WHAT YOU SHOULD DO –
Go through each line of the records below and count those with the word "range". Give only the count.

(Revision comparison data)
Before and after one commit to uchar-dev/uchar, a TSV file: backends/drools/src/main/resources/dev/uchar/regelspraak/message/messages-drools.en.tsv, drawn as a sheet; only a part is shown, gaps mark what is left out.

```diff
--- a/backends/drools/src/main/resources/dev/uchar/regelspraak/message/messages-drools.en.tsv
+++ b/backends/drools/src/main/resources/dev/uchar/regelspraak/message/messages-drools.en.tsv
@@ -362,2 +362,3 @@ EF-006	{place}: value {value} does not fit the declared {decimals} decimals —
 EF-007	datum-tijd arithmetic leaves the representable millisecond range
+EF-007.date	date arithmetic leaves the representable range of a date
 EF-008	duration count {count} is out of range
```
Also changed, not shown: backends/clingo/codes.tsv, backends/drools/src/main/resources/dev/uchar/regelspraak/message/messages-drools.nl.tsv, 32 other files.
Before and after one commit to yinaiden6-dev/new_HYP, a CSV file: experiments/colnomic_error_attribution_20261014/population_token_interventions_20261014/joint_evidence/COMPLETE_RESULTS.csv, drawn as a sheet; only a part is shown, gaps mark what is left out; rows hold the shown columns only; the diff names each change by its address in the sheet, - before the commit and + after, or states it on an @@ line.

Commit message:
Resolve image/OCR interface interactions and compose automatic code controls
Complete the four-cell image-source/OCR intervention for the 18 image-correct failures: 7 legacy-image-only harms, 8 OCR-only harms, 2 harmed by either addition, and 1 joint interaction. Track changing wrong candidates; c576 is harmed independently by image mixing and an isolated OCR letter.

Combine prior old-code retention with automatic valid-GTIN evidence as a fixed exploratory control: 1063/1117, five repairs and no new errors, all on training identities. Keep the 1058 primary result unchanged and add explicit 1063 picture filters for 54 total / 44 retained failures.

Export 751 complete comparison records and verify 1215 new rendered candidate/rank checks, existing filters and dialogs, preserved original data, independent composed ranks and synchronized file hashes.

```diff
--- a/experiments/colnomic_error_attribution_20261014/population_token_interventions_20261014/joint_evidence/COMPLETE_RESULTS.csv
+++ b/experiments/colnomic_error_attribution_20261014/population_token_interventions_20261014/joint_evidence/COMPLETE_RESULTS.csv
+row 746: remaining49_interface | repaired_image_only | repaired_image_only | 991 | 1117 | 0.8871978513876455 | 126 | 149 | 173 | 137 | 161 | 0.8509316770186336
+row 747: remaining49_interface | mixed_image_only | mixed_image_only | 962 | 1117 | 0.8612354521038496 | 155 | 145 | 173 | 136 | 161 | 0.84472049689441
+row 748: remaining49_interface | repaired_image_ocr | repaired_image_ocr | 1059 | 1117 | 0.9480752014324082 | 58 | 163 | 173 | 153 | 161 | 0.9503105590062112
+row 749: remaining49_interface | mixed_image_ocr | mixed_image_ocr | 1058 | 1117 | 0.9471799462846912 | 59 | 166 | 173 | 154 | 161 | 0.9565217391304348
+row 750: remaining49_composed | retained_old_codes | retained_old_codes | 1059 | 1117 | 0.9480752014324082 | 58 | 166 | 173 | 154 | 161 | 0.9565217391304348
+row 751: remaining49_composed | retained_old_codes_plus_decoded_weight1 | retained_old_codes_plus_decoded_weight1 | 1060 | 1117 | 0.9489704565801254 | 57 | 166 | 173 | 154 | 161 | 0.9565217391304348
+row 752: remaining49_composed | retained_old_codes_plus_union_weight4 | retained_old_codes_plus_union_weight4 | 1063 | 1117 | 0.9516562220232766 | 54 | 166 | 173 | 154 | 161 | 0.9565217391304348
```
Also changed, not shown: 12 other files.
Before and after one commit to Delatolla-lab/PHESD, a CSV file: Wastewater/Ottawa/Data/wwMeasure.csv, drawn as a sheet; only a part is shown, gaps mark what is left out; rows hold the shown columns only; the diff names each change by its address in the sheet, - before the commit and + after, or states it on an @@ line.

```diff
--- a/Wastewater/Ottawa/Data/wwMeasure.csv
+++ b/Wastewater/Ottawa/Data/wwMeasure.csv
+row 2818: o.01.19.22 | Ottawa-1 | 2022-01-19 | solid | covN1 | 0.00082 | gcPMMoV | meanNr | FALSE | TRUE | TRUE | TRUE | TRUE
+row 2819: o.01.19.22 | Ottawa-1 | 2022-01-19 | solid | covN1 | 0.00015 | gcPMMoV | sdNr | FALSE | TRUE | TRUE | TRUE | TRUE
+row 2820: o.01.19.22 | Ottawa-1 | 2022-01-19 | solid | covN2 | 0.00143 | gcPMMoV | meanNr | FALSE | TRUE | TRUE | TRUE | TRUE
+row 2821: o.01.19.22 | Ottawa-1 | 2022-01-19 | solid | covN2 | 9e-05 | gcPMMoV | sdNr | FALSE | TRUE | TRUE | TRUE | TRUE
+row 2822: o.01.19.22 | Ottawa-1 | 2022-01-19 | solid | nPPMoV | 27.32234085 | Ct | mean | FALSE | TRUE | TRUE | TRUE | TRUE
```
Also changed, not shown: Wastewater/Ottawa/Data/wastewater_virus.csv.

ANSWER TO THIS EXERCISE –
3